I think you've missed the mark and fallen short by your own standards with this article. No big deal, it happens from time to time to everyone! The reason I think you're fallen short by your own standards is that I notice that in this entire article, you've not considered once what the opinions of the trans kids themselves are. There's not one quote from a trans kid in the article. You didn't speak to a single trans teen or trans tween to get their opinion, even though I'm sure you could find some to speak with if you tried. It's only about what you, your readers, and your fellow activists think. If you're going to opine on whether kids or teens should be able to do a thing, then your own principals of justice demand that the kids themselves should be included in the discussion, to the extent that it's possible to include them! I think you'll agree with me that the amount of inclusion of trans kids' opinions in this article (currently zero) is not in line with your own principles of justice that you so beautifully outlined in your book!
I'd recommend as a cure that you try to listen to the kids, even if it's hard or goes against your own desire for moral consistency. I think you might learn something.
After all, it's just a fact of the matter that there are toddlers that, as soon as they can talk, will tell people that they "should have been <other-gender>". Those kids will spontaneously say that their body has some kind of "mistake". Or they'll talk about becoming <other-gender> when they grow up.
The fact of the matter is that there are an awful lot of prepubescent kids who really dread going through puberty because they feel like they're going to go through the wrong kind of puberty, and who can tell you as much if you care to listen. And they can tell you way stranger things besides, that really challenge the whole gender system we currently have in society! These kids are way more articulate than the toddlers. They can speak in complete sentences!
And there's a lot of teenagers who will tell you with seething anger and righteous resentment that they wish you'd just fucking listen to them and let them "be who they are" and not tell them what they're allowed to do and not do with their own body. Can you set aside your ego and really listen to them, even if they're angry or strident, or naive about a lot of things? They're on reddit, right now, just a click away. You could go on reddit this very moment and be talking with three different trans teens with different perspectives on life by the end of the day.
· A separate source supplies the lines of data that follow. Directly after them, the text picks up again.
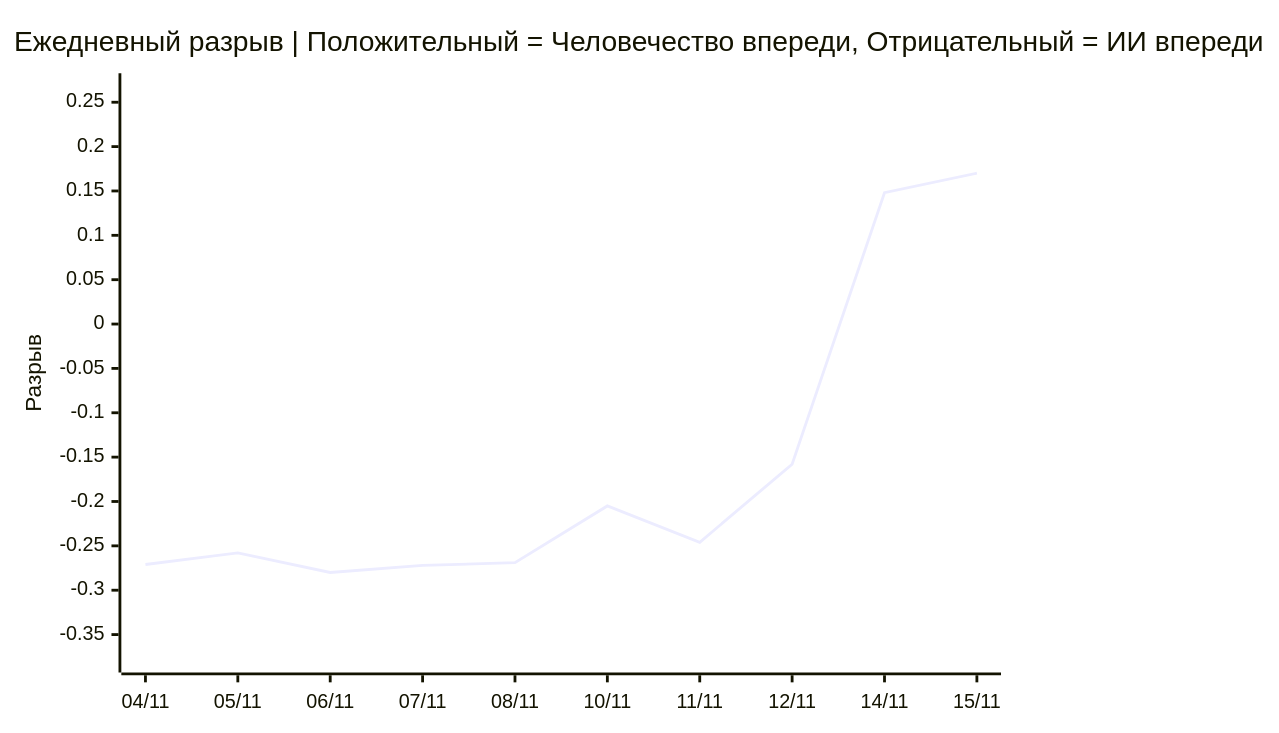
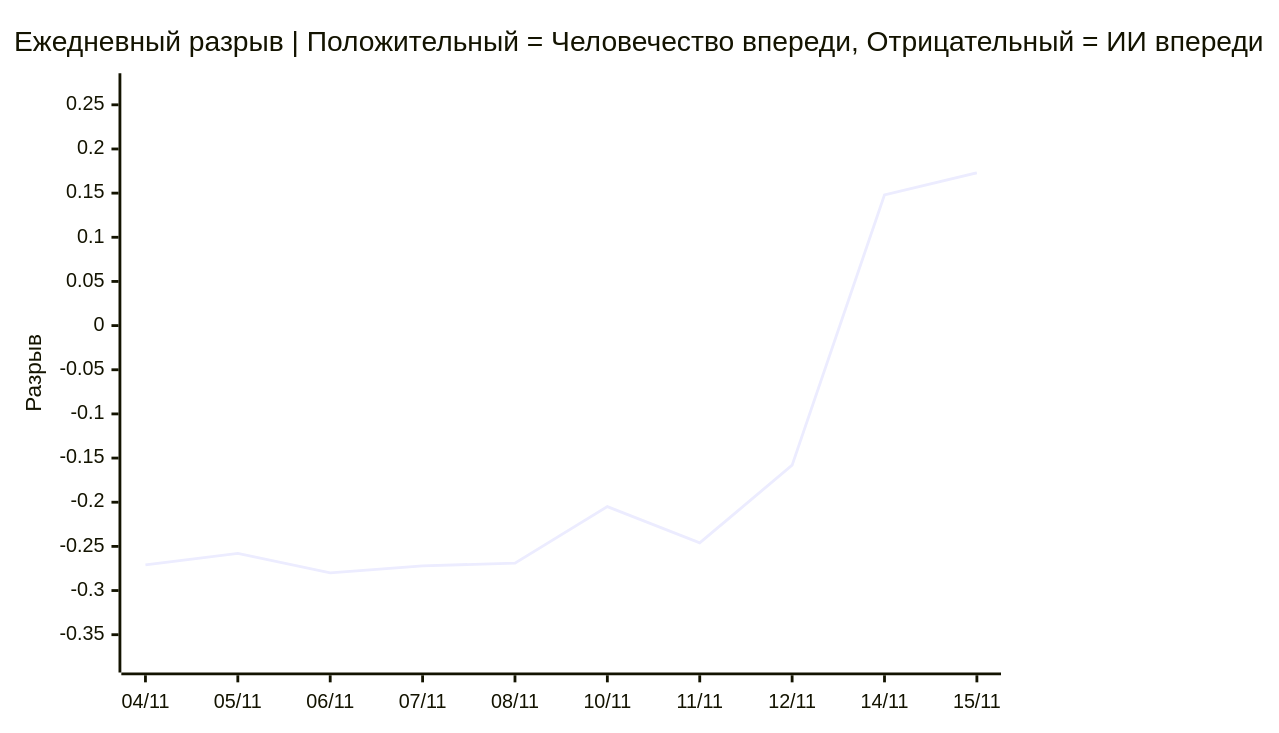
One commit to VQQLK/Human-AI-Monitor changed the third of 3 diagrams in README.ru.md. Above: the diagram before and after it, drawn with Mermaid. The commit also changed other lines of this file and 2 other files, not shown here.

````diff
--- a/README.ru.md
+++ b/README.ru.md
@@ -54,7 +54,7 @@
 ```mermaid
 xychart-beta
     title "Ежедневный разрыв | Положительный = Человечество впереди, Отрицательный = ИИ впереди"
     x-axis ["04/11", "05/11", "06/11", "07/11", "08/11", "10/11", "11/11", "12/11", "14/11", "15/11"]
-    y-axis "Разрыв" -0.380 --> 0.270
-    line [-0.271, -0.258, -0.280, -0.272, -0.269, -0.205, -0.246, -0.158, 0.148, 0.170]
+    y-axis "Разрыв" -0.380 --> 0.273
+    line [-0.271, -0.258, -0.280, -0.272, -0.269, -0.205, -0.246, -0.158, 0.148, 0.173]
 ```
````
You could talk with 10 young adults who recently transitioned and remember their teen years well by the end of the week. You could meet some of them in person!
My call-to-action for you is to actually talk to some trans youths and learn about how they feel about these issues directly, and then give them some space in this article. You might learn something! And it will definitely be a much more powerful article and more consistent with your principles of justice once you do.